The Illinois Department of Human Services, which disburses much of the nearly $10-billion the state spends annually on nonprofit contractors, is moving to require government-funded charities to reveal salaries paid to their executives by private management firms, says the Chicago Tribune.
As of the July 1 start of the fiscal year, charities that received $250,000 or more in contracts with the department must release compensation information for all staff members, including those ostensibly working for private companies.

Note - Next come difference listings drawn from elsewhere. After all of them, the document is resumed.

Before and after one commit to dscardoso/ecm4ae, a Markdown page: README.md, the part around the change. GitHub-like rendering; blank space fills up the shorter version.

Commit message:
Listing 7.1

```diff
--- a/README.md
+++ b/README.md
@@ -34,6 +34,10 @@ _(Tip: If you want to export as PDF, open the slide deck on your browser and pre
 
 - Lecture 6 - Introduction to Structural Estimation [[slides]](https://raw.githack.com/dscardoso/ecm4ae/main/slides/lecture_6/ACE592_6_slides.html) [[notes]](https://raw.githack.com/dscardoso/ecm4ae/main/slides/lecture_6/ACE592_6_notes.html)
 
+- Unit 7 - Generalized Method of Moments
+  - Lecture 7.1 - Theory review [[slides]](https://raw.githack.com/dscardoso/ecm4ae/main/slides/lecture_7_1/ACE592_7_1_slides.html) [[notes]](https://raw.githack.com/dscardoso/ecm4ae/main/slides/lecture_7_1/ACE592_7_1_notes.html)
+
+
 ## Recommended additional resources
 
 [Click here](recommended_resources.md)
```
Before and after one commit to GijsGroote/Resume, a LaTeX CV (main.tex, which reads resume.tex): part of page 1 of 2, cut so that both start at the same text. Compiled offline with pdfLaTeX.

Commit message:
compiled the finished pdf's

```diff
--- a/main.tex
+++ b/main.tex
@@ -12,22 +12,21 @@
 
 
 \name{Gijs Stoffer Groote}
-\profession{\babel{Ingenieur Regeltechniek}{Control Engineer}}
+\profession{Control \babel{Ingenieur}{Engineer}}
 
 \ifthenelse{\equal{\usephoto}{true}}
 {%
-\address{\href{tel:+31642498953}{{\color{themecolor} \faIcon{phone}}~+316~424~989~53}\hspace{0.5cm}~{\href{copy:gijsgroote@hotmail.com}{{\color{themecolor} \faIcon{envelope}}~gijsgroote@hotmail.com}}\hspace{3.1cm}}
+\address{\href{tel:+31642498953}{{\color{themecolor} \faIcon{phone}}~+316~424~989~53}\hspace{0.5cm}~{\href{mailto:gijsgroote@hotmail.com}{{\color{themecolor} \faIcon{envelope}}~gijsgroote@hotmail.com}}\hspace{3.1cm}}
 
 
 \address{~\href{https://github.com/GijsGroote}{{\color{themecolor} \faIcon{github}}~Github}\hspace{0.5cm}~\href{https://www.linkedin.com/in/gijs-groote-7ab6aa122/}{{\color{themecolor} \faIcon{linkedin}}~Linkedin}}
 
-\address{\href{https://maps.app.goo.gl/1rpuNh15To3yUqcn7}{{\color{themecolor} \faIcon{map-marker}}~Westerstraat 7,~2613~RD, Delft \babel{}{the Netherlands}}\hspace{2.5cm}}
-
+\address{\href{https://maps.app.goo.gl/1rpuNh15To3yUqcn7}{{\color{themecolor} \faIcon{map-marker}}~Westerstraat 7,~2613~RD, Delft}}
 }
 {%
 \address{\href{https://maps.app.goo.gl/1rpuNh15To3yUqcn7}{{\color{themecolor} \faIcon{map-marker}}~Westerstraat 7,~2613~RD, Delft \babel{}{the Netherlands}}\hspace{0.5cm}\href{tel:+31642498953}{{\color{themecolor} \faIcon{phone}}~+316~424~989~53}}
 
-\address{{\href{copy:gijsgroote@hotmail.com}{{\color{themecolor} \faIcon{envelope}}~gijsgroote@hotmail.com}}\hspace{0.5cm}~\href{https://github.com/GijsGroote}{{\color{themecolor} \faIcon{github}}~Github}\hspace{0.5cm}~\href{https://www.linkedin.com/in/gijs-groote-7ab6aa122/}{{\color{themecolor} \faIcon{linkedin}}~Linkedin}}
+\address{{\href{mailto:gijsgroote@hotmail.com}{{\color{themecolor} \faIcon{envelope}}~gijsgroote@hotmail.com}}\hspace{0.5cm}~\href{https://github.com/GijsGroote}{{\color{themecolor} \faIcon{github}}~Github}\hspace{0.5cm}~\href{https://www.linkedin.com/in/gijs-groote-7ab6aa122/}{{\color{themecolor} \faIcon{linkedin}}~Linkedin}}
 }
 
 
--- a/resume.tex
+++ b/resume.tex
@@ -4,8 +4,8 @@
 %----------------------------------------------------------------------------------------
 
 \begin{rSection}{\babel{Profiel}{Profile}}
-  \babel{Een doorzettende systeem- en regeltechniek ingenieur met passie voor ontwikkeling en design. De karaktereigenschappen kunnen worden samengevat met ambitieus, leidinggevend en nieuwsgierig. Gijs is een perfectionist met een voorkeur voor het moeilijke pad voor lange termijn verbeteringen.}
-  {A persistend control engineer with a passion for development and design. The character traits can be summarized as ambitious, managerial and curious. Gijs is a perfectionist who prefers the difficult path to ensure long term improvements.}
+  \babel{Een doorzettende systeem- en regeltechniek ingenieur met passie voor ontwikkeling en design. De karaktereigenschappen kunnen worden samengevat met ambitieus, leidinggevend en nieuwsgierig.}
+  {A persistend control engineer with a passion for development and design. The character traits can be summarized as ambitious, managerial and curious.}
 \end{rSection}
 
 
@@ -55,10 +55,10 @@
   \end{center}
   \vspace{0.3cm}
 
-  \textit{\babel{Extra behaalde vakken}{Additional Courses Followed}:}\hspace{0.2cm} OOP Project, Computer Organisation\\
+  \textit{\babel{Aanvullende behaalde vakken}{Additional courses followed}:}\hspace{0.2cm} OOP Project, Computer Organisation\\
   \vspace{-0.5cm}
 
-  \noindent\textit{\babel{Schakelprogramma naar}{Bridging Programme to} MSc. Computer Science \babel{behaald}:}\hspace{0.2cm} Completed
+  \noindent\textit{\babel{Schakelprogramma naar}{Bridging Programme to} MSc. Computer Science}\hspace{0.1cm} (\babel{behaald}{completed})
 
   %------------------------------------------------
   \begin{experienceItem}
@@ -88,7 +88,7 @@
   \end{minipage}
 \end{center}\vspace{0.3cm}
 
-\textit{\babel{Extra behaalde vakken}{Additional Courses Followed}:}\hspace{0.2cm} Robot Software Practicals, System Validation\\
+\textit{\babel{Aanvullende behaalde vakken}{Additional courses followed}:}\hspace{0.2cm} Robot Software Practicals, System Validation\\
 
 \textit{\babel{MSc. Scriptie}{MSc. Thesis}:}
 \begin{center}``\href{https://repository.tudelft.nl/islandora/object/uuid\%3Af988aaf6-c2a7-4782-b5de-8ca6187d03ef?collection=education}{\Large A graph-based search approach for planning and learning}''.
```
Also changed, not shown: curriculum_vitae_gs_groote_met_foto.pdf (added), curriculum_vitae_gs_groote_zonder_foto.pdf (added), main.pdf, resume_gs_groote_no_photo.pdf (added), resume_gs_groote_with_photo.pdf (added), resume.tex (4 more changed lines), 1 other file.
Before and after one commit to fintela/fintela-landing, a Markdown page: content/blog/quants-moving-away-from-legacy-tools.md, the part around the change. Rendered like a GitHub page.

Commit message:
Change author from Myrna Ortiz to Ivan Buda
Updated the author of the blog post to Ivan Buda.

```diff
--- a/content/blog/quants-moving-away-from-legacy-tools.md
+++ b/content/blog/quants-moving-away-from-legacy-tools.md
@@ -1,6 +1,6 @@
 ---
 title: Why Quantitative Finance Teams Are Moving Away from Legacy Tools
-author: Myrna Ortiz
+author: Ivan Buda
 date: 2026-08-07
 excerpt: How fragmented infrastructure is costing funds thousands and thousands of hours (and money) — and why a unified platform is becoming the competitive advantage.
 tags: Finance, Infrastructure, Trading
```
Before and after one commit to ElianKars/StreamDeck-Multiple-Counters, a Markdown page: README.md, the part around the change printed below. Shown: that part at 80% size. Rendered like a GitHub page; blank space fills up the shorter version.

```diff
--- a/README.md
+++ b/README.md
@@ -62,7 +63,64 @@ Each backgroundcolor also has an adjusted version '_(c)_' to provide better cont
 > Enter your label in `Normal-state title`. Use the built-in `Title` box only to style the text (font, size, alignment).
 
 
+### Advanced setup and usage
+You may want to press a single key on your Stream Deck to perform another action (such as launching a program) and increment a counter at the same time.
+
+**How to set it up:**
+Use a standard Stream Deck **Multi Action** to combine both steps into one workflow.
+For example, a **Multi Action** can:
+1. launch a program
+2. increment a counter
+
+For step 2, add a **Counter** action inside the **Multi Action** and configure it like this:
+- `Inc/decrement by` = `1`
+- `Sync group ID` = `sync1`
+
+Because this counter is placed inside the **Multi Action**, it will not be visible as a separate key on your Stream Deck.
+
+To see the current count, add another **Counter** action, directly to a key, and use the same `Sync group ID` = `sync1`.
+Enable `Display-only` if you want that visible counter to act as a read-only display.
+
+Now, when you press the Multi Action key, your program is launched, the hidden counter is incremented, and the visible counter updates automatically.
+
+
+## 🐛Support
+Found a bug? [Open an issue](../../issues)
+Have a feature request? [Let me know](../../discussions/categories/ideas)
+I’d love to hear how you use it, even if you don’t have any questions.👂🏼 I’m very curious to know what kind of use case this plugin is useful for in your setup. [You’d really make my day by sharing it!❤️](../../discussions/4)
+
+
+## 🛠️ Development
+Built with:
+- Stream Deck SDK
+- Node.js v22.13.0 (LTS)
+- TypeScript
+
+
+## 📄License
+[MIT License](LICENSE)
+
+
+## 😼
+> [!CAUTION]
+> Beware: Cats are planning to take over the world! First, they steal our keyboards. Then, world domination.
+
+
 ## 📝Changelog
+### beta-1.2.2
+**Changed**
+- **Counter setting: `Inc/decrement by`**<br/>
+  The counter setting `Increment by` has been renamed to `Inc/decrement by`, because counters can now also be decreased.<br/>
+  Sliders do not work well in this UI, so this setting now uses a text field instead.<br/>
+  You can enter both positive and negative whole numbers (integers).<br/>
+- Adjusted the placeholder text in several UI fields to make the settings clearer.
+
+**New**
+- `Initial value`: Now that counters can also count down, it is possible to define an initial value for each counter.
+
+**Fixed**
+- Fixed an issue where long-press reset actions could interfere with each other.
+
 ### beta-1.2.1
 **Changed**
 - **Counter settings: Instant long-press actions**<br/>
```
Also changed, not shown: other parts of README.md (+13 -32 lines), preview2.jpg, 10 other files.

The threshold will drop to $25,000 next year.
Charity watchdogs contend some organizations set up for-profit companies to handle executive payroll to shield high salaries from scrutiny. “This issue is of serious concern to the [human-services] department, and we are taking steps to address it,” said Kayce Ataiyero, a spokeswoman for the agency.
Sheldon Holzman, a former chairman of the Illinois CPA Society, said such arrangements have become more common in the past decade and have advantages for participating nonprofit groups, allowing them to centralize some operations and offer more progressive employee benefit plans.